(Data excerpts begins)

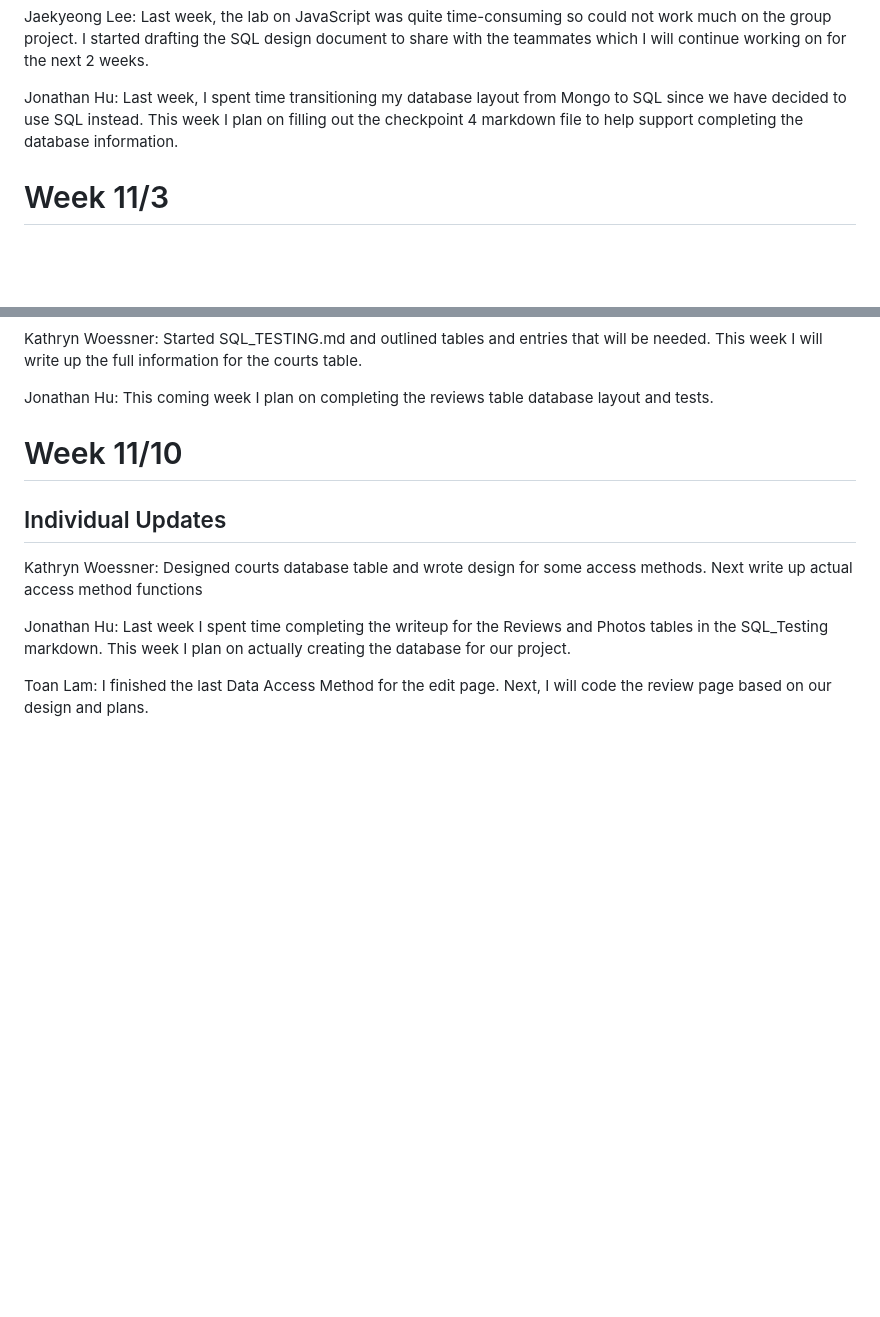
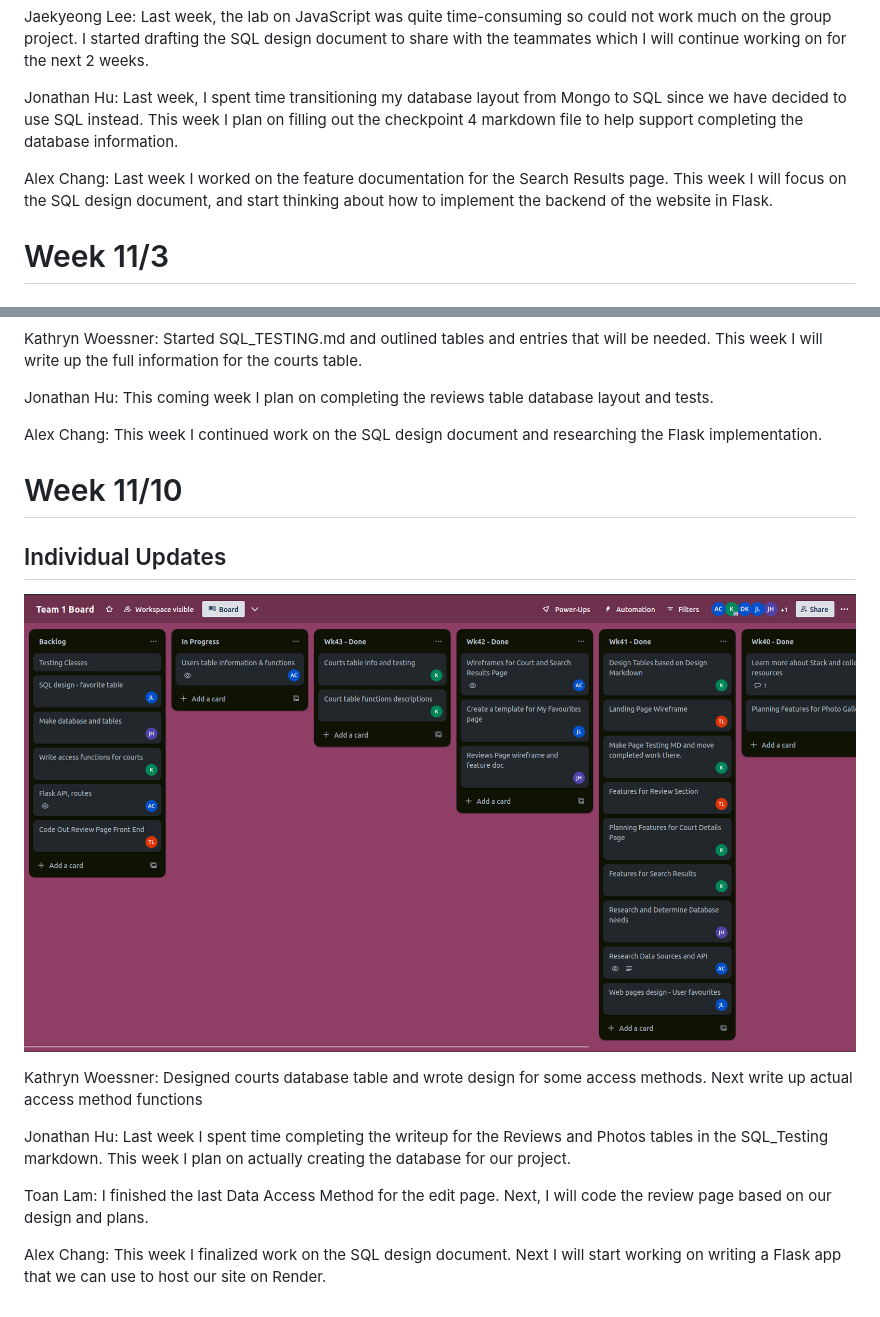
Before and after one commit to KatieWoe/bbcourts, a Markdown page: WEEKLY_STATUS.md, 2 parts joined by grey strips. Drawn GitHub-style; pictures changed too: Trello_Board/week11-10.png (added); blank space fills up the shorter version.

```diff
--- a/WEEKLY_STATUS.md
+++ b/WEEKLY_STATUS.md
@@ -54,6 +54,8 @@ Jaekyeong Lee: Last week, the lab on JavaScript was quite time-consuming so coul
 
 Jonathan Hu: Last week, I spent time transitioning my database layout from Mongo to SQL since we have decided to use SQL instead. This week I plan on filling out the checkpoint 4 markdown file to help support completing the database information.
 
+Alex Chang: Last week I worked on the feature documentation for the Search Results page. This week I will focus on the SQL design document, and start thinking about how to implement the backend of the website in Flask.
+
 # Week 11/3
 
 ## Individual Updates
@@ -63,12 +65,18 @@ Kathryn Woessner: Started SQL_TESTING.md and outlined tables and entries that wi
 
 Jonathan Hu: This coming week I plan on completing the reviews table database layout and tests.
 
+Alex Chang: This week I continued work on the SQL design document and researching the Flask implementation.
+
+
 # Week 11/10
 
 ## Individual Updates
+![image](./Trello_Board/week11-10.png)
 
 Kathryn Woessner: Designed courts database table and wrote design for some access methods. Next write up actual access method functions
 
 Jonathan Hu: Last week I spent time completing the writeup for the Reviews and Photos tables in the SQL_Testing markdown. This week I plan on actually creating the database for our project.
 
 Toan Lam: I finished the last Data Access Method for the edit page. Next, I will code the review page based on our design and plans.
+
+Alex Chang: This week I finalized work on the SQL design document. Next I will start working on writing a Flask app that we can use to host our site on Render.
```
Also changed, not shown: SQL_TESTING.md (+37 -3 lines).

(Data excerpts ends)

Exercise: Among the lines of the data, identify those with the word "Kathryn". Copy each of them.

Output of the exercise:
@@ -63,12 +65,18 @@ Kathryn Woessner: Started SQL_TESTING.md and outlined tables and entries that wi
 Kathryn Woessner: Designed courts database table and wrote design for some access methods. Next write up actual access method functions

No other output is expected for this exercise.